Friday, May 02, 2008

Maine's cult history: The Kingdom

Frank Turek, collector of curiosities, recently pointed out to me a site about what is perhaps one of Maine's most historic religious sects, known familiarly as "The Kingdom." According to the website, The Kingdom was "founded in 1897 by Frank Weston Sandford of Bowdoinham, Maine," and grew steadily towards "the turn of the 20th century in the town of Durham in the State of Maine." The sect continues in a more modern form today, as readers will find, but still maintains itself as a strong religious presence in the state. The site is very comprehensive, and produced from within the viewpoint of those involved in the sect. If you're curious, take a look for yourself at As the editor notes:
For many years the complete history of the Kingdom was available only to the members of the church on a "need to know" basis, and that history presented in such a manner that a certain palatable image was deliberately cultivated. Few individuals born since 1925 are aware of the movement's real roots, and it has been the lifelong ministry of some within church leadership to keep it that way. It is our intent to present the past as objectively as we can, by posting as many original uncensored articles as space or time permits and are available to us.
Those in the know may recognize this group as the basis of Shirley Nelson's book, Fair, Clear and Terrible, which I have a copy of on my shelf but unfortunately have yet to get a chance to read.

I recently read an account of the experiences of some of the folks who went on a missionary crusade to the desert from Maine that may be of interest to students of examples of Mainers' religious fervor, which I will see if I can dig up again.

Photo of Frank Sandford from Wikipedia.


Keith said...

Thank you for your focus on "The Kingdom." I am one of a great many x-members of the Kingdom and attended their Bible class for a year many years ago.

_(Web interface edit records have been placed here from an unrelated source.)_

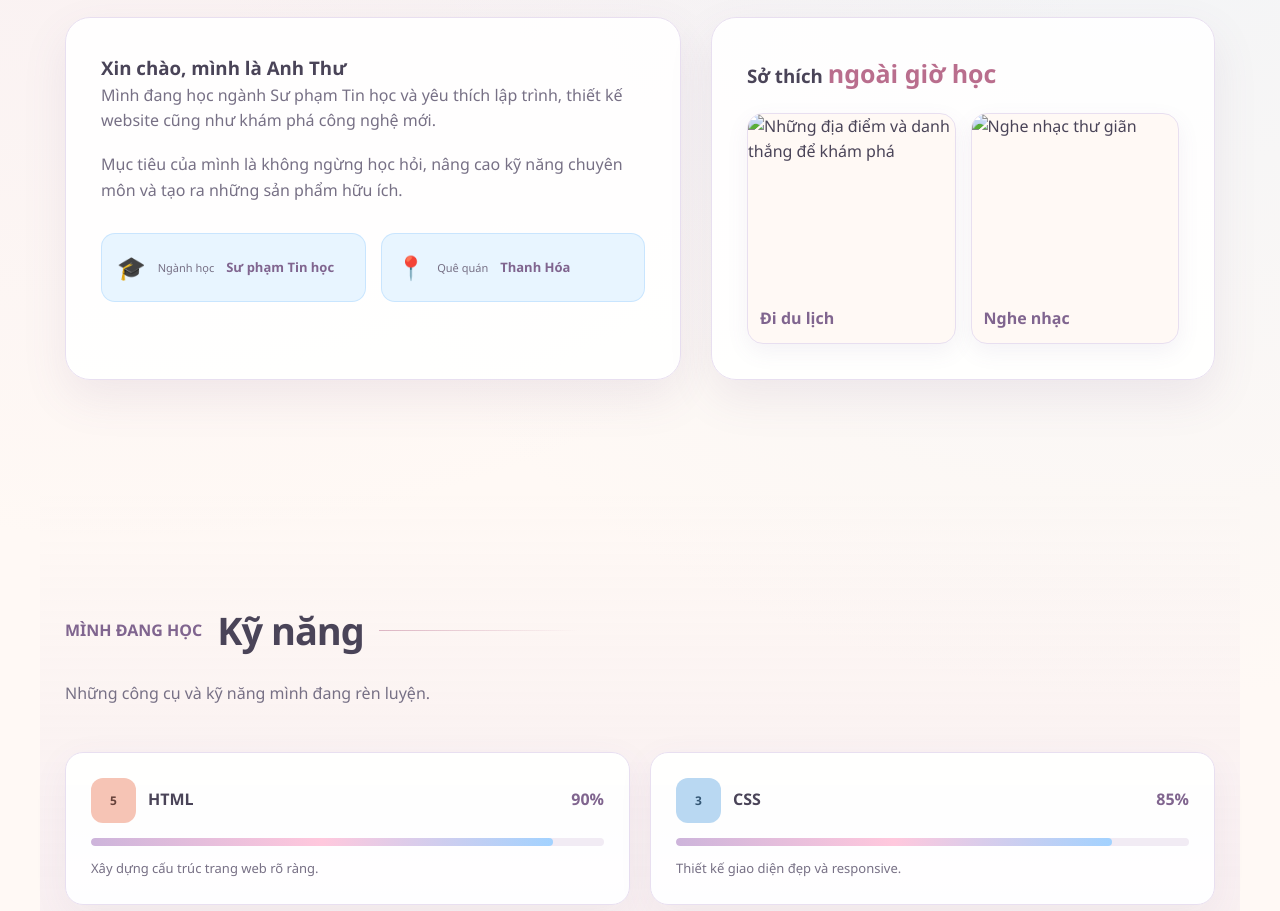
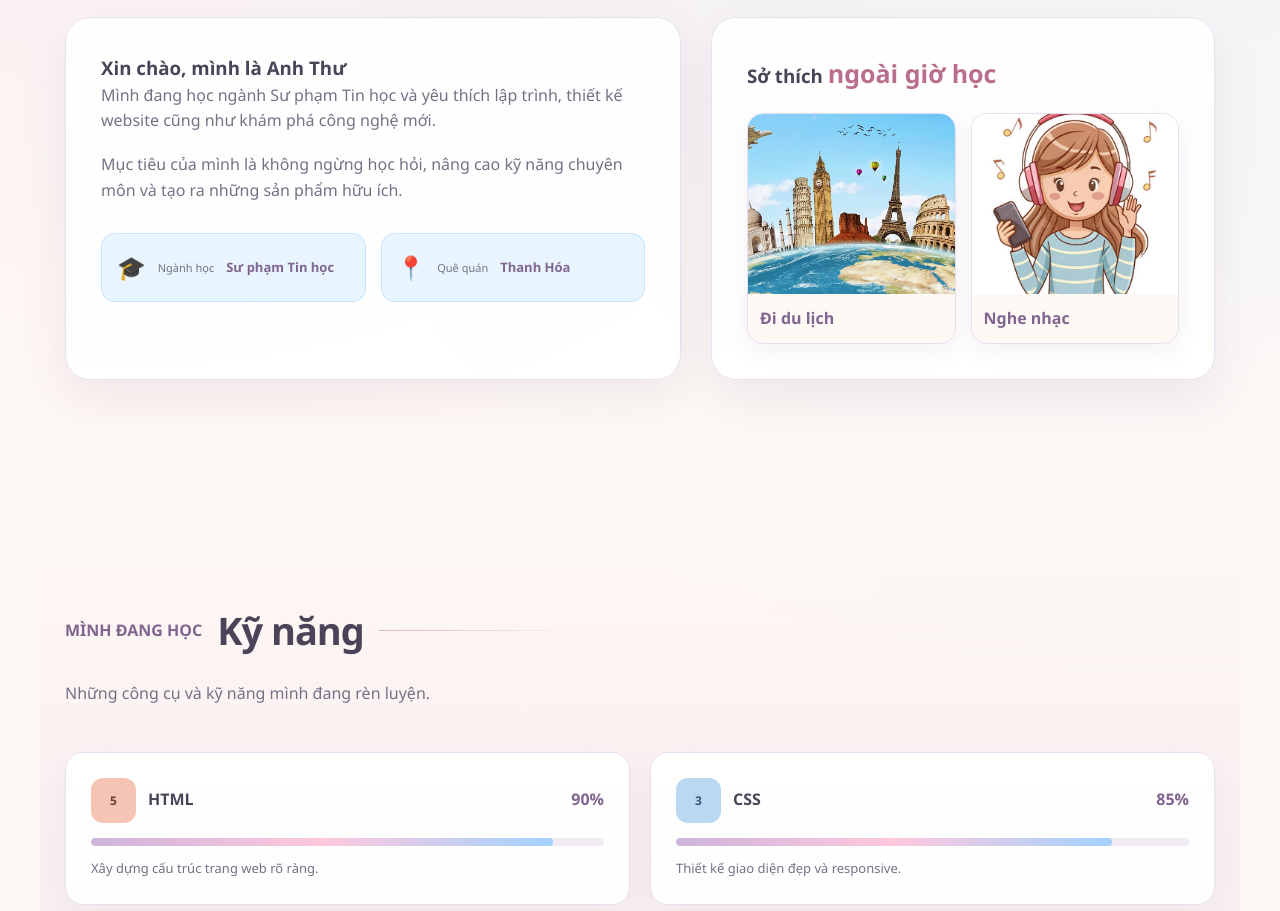
Before and after one commit to LeAnhThulr/Webcanhan, a plain HTML site: page index.html in a window 1280 px wide. Shown: the part 974-1885 px from the top of the page. Drawn offline with Linux system fonts and the light colour scheme.

Commit message:
Update project

```diff
--- a/index.html
+++ b/index.html
@@ -106,11 +106,11 @@
                     <h3>Sở thích <span>ngoài giờ học</span></h3>
                     <div class="interest-gallery">
                         <figure>
-                            <img src="images/du lịch.jpg" alt="Những địa điểm và danh thắng để khám phá">
+                            <img src="images/dulich.jpg" alt="Những địa điểm và danh thắng để khám phá">
                             <figcaption>Đi du lịch</figcaption>
                         </figure>
                         <figure>
-                            <img src="images/nghe nhạc.jpg" alt="Nghe nhạc thư giãn">
+                            <img src="images/nghenhac.jpg" alt="Nghe nhạc thư giãn">
                             <figcaption>Nghe nhạc</figcaption>
                         </figure>
                     </div>
```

A few comments about your article. The website that you quoted is written by ex insiders, not current members, as one might realize if they reflected on the somewhat critical tone. (The "Kingdom ministries" link at the bottom of the article will take you to the site of current members of the organization who still carefully guard the reputation of its founder, Frank Sandford.)

I would encourage you, or anyone to read that book on your bookshelf, "Fair, Clear, and Terrible" by Shirley Nelson. It provides a remarkably lucid and well researched perspective on not only the Kingdom, but also the context of that era and location that could give birth to such an organization. It also describes the authors own search to understand the suspicious death of her own uncle when he was a 15 year old boy in the community known Shiloh in Durham Maine.

Keith Anderson

Mercedez said...

Hello. I am a long time resident of MDI, which I assume is the 'desert' that is referred to. I am curious the significance to this organization it holds. Thank you.

Michelle said...

Hi Mercedez! Actually, interestingly enough, the "desert" refers to real desert country -- Africa and Jerusalem. I definitely recommend checking the MDI library for a copy of "Fair Clear and Terrible: The Story of Shiloh" by Shirley Nelson! The story is quite amazing and fascinating, for a number of reasons. At some point I'm going to do a lengthy follow-up post to this one. The story of Shiloh is epic and still going, so far as I can tell. :)